The U.S. Department of Education has released a list of non-profit four-year colleges and universities ranked by cost of tuition and other expenses. The list revealed that between 2008 and 2010 the average price of attending an institution of higher learning has increased by 15%, partially as a result of reduction in state education funding. In some public university systems, like Georgia, Arizona and California, the costs have gone up by more than 40%.
The DoE list is meant to serve as an aid for students seeking to get a clear picture of college costs when making their academic decisions. The news of the price hikes comes at an especially difficult time for both prospective and current students, who are not only facing steep tuition bills, but an uncertain job market once they complete their degree.
The price hikes aren’t unique to public colleges. Private schools, including the ones in the for-profit sector, also haven’t been shy about tuition bumps.
At Full Sail University, a film and art school in central Florida, the average price of tuition, fees, books, and other expenses totals $43,990, even when grants and scholarships are factored in. The average net price for an incoming Harvard student: $18,277, according to the department. Net price is cost of attendance minus grant and scholarship aid.

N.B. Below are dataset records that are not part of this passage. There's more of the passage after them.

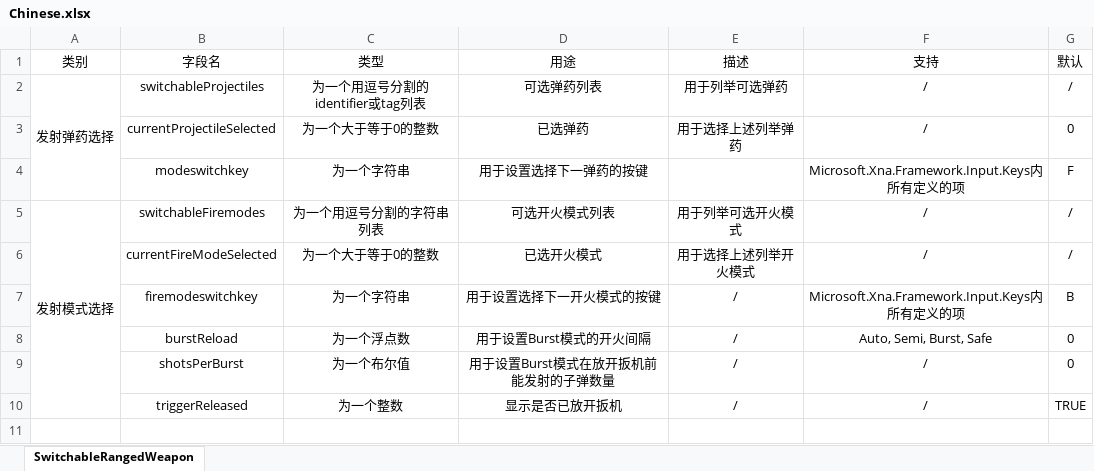
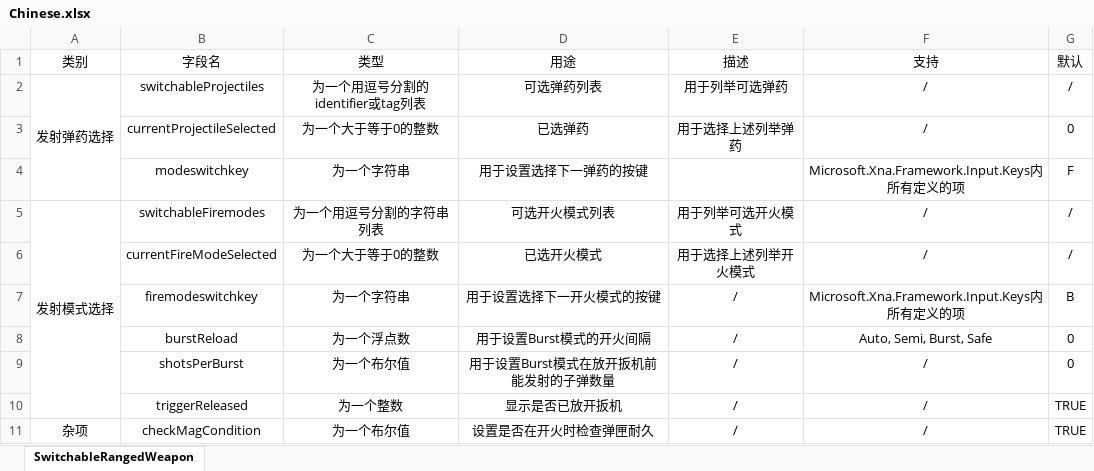
Before and after one commit to NotAlwaysTrue/Vanilla-Components-Expanded, an Excel workbook: Chinese.xlsx, sheet SwitchableRangedWeapon, drawn as a sheet; values as stored, in another font and other column widths than the file's, no borders; the diff names each change by its address in the sheet, - before the commit and + after, or states it on an @@ line.

Commit message:
V1.0.3 Add a placeholder that makes it possible for players to download this mod from server. Add a property to check magazine condition before firing, default true. Misc changes by VS.

```diff
--- a/Chinese.xlsx (sheet SwitchableRangedWeapon)
+++ b/Chinese.xlsx (sheet SwitchableRangedWeapon)
+row 11: 杂项 | checkMagCondition | 为一个布尔值 | 设置是否在开火时检查弹匣耐久 | / | / | TRUE
```
Also changed, not shown: English.xlsx, 12 other files.
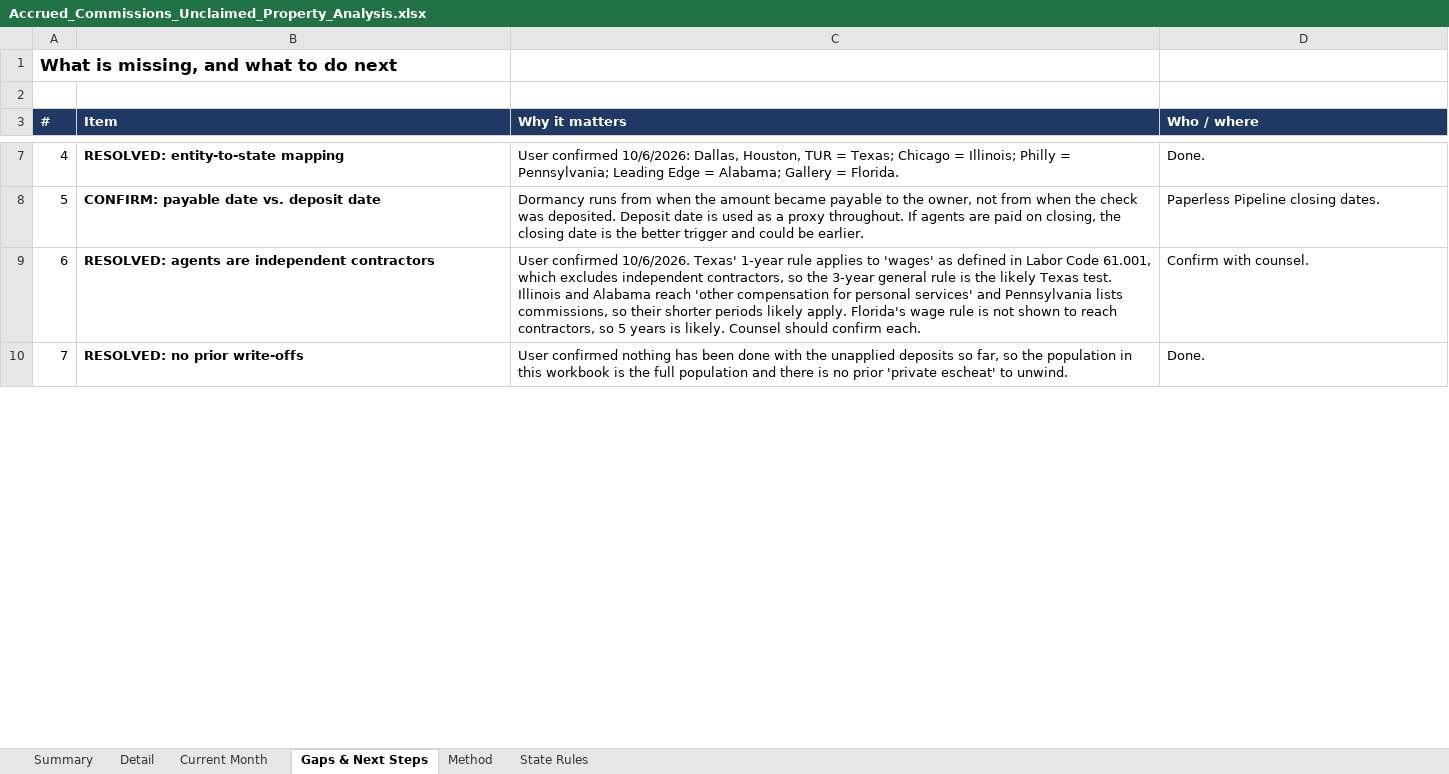
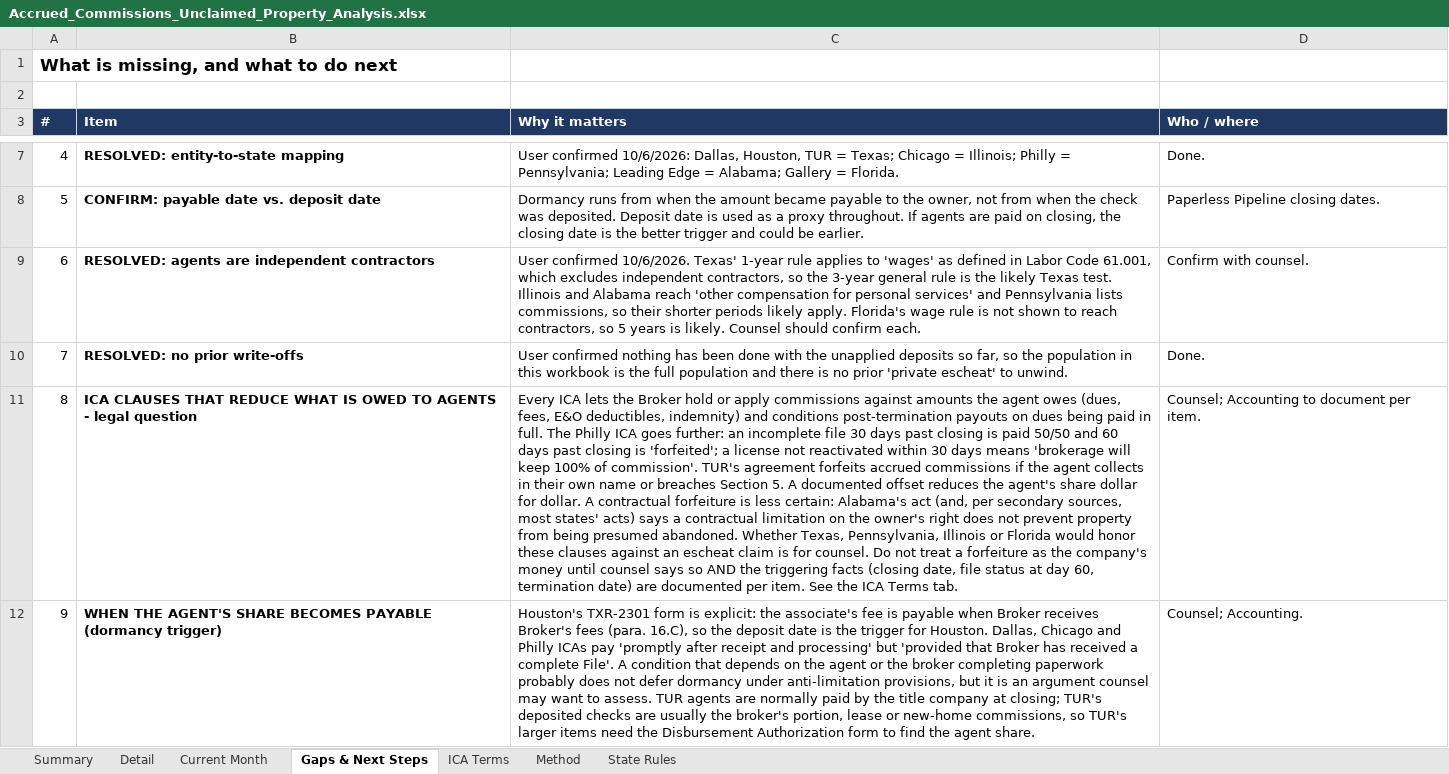
Before and after one commit to lmurrellURE/Claude-Code, an Excel workbook: accrued-commissions-analysis/Accrued_Commissions_Unclaimed_Property_Analysis.xlsx, sheet Gaps & Next Steps, drawn as a sheet; only a part is shown, gaps mark what is left out; values as stored, in another font and other column widths than the file's, no borders; the diff covers the shown part only; the diff names each change by its address in the sheet, - before the commit and + after, or states it on an @@ line.

```diff
--- a/accrued-commissions-analysis/Accrued_Commissions_Unclaimed_Property_Analysis.xlsx (sheet Gaps & Next Steps)
+++ b/accrued-commissions-analysis/Accrued_Commissions_Unclaimed_Property_Analysis.xlsx (sheet Gaps & Next Steps)
+sheet tab: ICA Terms
+row 11: 8 | ICA CLAUSES THAT REDUCE WHAT IS OWED TO AGENTS - legal question | Every ICA lets the Broker hold or apply commissions against amounts the agent owes (dues, fees, E&O deductibles, indemnity) and conditions post-termination payouts on dues being paid in full. The Philly ICA goes further: an incomplete file 30 days past closing is paid 50/50 and 60 days past closing is 'forfeited'; a license not reactivated within 30 days means 'brokerage will keep 100% of commission'. TUR's agreement forfeits accrued commissions if the agent collects in their own name or breaches Section 5. A documented offset reduces the agent's share dollar for dollar. A contractual forfeiture is less certain: Alabama's act (and, per secondary sources, most states' acts) says a contractual limitation on the owner's right does not prevent property from being presumed abandoned. Whether Texas, Pennsylvania, Illinois or Florida would honor these clauses against an escheat claim is for counsel. Do not treat a forfeiture as the company's money until counsel says so AND the triggering facts (closing date, file status at day 60, termination date) are documented per item. See the ICA Terms tab. | Counsel; Accounting to document per item.
+row 12: 9 | WHEN THE AGENT'S SHARE BECOMES PAYABLE (dormancy trigger) | Houston's TXR-2301 form is explicit: the associate's fee is payable when Broker receives Broker's fees (para. 16.C), so the deposit date is the trigger for Houston. Dallas, Chicago and Philly ICAs pay 'promptly after receipt and processing' but 'provided that Broker has received a complete File'. A condition that depends on the agent or the broker completing paperwork probably does not defer dormancy under anti-limitation provisions, but it is an argument counsel may want to assess. TUR agents are normally paid by the title company at closing; TUR's deposited checks are usually the broker's portion, lease or new-home commissions, so TUR's larger items need the Disbursement Authorization form to find the agent share. | Counsel; Accounting.
```
Also changed, not shown: 2 added rows and row numbers in column A elsewhere in this sheet, sheet Summary, sheet Detail, sheet Method, formulas that keep their value, 2 other files.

U.S. Secretary of Eduction Arne Duncan said that these kinds of cost increases are troubling, especially at the time when the Obama Administration has made it one of its goals to increase the proportion of U.S. students who are enrolling and graduating with a degree. Raising the number of college graduates is a key to staying globally competitive, economically, at a time when modern business requires a highly skilled labor force, especially in information systems and engineering industries.
Of public universities, Pennsylvania State University comes in at the top, with in-state tuition of $15,250, with the total cost of attendance clocking in at $19,816 – fourth in the nation. The spokesman for the school, Bill Mahon, blamed the tuition hike on state budget cuts that followed nearly ten years of anemic government funding support.
The data released Tuesday shows increases for four-year, public institutions that are similar what has been observed over the last decade, though Duncan said costs have increased faster in recent years. Between 2001-02 and 2011-12, in-state tuition and fees at public, four-year colleges increased at an average rate of 5.6% each year, according to the College Board’s 2011 report on trends in higher education pricing. That rate is higher than in previous decades: In the 1980s, tuition increased at about 4.5% each year, and in the 1990s at 3.2%.